- Your example of TIME magazine is a good one, but it shows why we cannot rely on such reports. In fact, TIME magazine reports on the state of the Russian military from the 1950s on down to the 1980s have been shown to be unreliable. I agree that a report is not, as you well put it, "compromised by its age," but it is compromised by the fact that it did not have access to archives which show the better information which was classified at the time.
- An excellent example is Putnam Weal's Discreet Letters from Peking, which claims to be an eyewitness account but is probably not.
- I completely agree with Wikipolicy that primary sources can be used to supply color or quotes which give a flavor of the times, but not for basic reporting which may or may not have withstood the test of time.
It is stated that the Boxer Rebellion "shattered the western claim that a foreign army could occupy China without opposition from the Chinese". This is biased and inaccurate. There was no claim that foreign armies could occupy China, with or without opposition. The Boxer Rebellion was an attack on foreigners and foreign embassies, and from the foreigners perspective was purely a defensive operation.184.108.40.206 (talk) 21:16, 18 April 2014 (UTC)

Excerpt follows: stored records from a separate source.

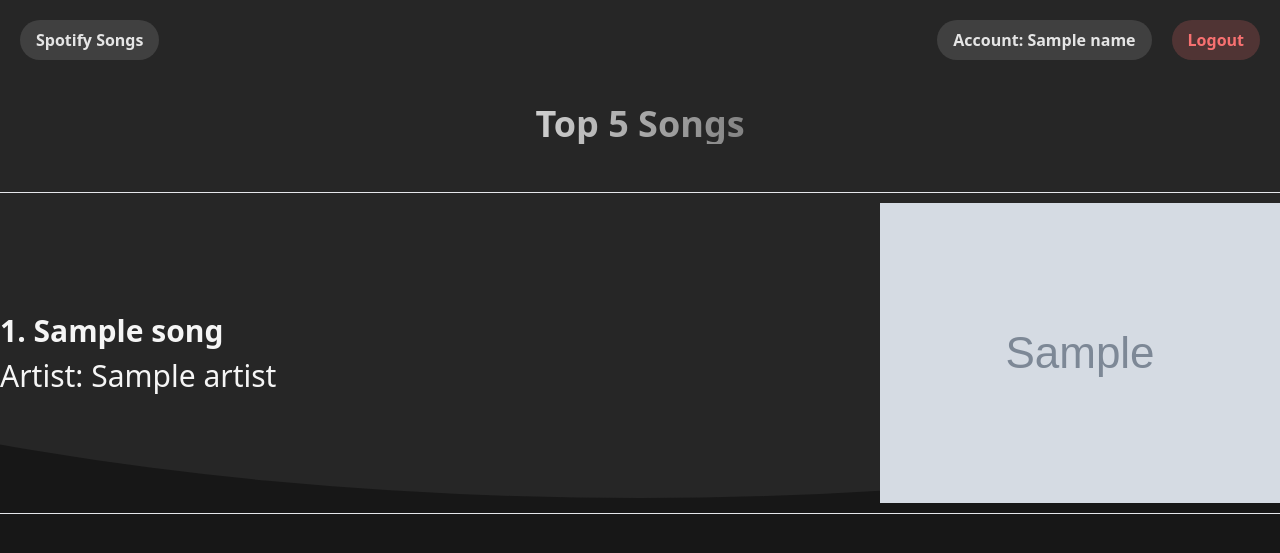
After one commit to mcpolandm/388J_final, a Flask app: template p4/flask_app/templates/top_songs.html in a window 1280 px wide; the page is wider, and only the part inside the window is pictured. The commit adds this page. Shown: the top 553 px of that part. Run offline with Flask 2, Linux system fonts and the light colour scheme; the template is opened without the code that fills it: most values are stand-ins (such as "Sample title", 1, 10 or a date in 2020); grey boxes marked "Sample" are stand-in pictures.

Commit message:
adding top 5 songs for current user

```diff
--- a/p4/flask_app/movies/routes.py
+++ b/p4/flask_app/movies/routes.py
@@ -22,7 +22,7 @@ app.config['SECRET_KEY'] = os.urandom(64)
 client_id = '5817050472aa40e488cfe5e5d80dd6be'
 client_secret = 'a6327884a1fd428683b2e5ec2ebfa3d8'
 redirect_uri = 'http://localhost:5000/callback'
-scope = 'playlist-read-private'
+scope = ['user-top-read']
 
 cache_handler = FlaskSessionCacheHandler(session)
 sp_oauth = SpotifyOAuth(
@@ -31,7 +31,7 @@ sp_oauth = SpotifyOAuth(
     redirect_uri=redirect_uri,
     scope=scope,
     cache_handler=cache_handler,
-    show_dialog=True
+    show_dialog=True,
 )
 sp = Spotify(auth_manager=sp_oauth)
 spotify_client = None
@@ -71,6 +71,17 @@ def index():
 
     return render_template("index.html", form=form, name=sp.me()["display_name"], auth_url=sp_oauth.get_authorize_url())
 
+@albums.route("/top-songs", methods=["GET"])
+def top_songs():
+    top_songs = sp.current_user_top_tracks(5)
+    top_songs = list(map(lambda x: {
+        "name": x["name"],
+        "artist": x["artists"][0]["name"],
+        "image": x["album"]["images"][0]["url"]
+
+    }, top_songs["items"]))
+
+    return render_template("top_songs.html", top_songs=top_songs, name=sp.me()["display_name"], auth_url=sp_oauth.get_authorize_url())
 
 @albums.route("/search-results/<query>", methods=["GET"])
 def query_results(query):
--- a/p4/flask_app/static/compiled.css
+++ b/p4/flask_app/static/compiled.css
@@ -1450,3 +1450,25 @@ html {
     width: 33.333333%;
   }
 }
+
+.songs-container {
+  display:table;
+  width:100%;
+  height:auto;
+  margin:10px 0px;
+  hr {
+    color: red;
+  }
+}
+
+.songs-container .text {
+  display:table-cell;
+  height:100%;
+  vertical-align:middle;
+  font-size: 30px;
+}
+
+.songs-container img {
+  display:block;
+  float:right;
+}
--- a/p4/flask_app/templates/header.html
+++ b/p4/flask_app/templates/header.html
@@ -5,7 +5,7 @@
         <span class="block sm:hidden">Home</span>
     </a>
     <div class="flex">
-        <span class="my-5 mr-5 ml-0 navlink">Account: {{name}}</span>
+        <a class="my-5 mr-5 ml-0 navlink" href="{{ url_for('albums.top_songs') }}">Account: {{name}}</a>
         <a class="my-5 mr-5 ml-0 navlink !bg-red-400/20 hover:!bg-red-500/50 !text-red-400 hover:!text-red-300" href="{{ auth_url }}">Logout</a>
     </div>
 </nav>
--- /dev/null
+++ b/p4/flask_app/templates/top_songs.html
@@ -0,0 +1,17 @@
+{% extends "header.html" %} {% block content %}
+<div class="main-container">
+  <div class="decoration-main-container"><div class="decoration-main"></div></div>
+  <h2 class="main-title"> Top 5 Songs </h2>
+  <hr>
+  {% for song in top_songs %}
+    <div class="songs-container">
+        <div class="text">
+            <div style="font-weight: 700;">{{loop.index}}. {{song.name}}</div>
+            <div>Artist: {{song.artist}}</div>
+        </div>
+        <img src="{{song.image}}" width="400">
+    </div>
+    <hr>
+  {% endfor %}
+</div>
+{% endblock %}
```
Also changed, not shown: p4/flask_app/client.py (line endings or trailing spaces).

- @220.127.116.11: I've replaced the offending sentence with some background and a quote showing what Smith actually wrote. Philg88 ♦talk 09:23, 19 April 2014 (UTC)
Not only the Boxer incident is biased. No mention is made of the 1st Opium War (because the chinese navy lost it?). Chinese military prowess is absurdly exaggerated, to the point of rendering historical facts (Unequal Treaties, European expeditions,...) incomprehensible.
There was a discussion of these infernal devices at Torpedo Talk Page] which suggested that the usage of "torpedo" has changed and that in this period it most likely means what we would call a "mine," that is, a static device. I'm not opposed to cutting this reference, but it is in fact a good reading of two sources, not a misreading. I did correct the misreading of the author from "Bret Harte" (!). ch (talk) 06:45, 19 April 2014 (UTC)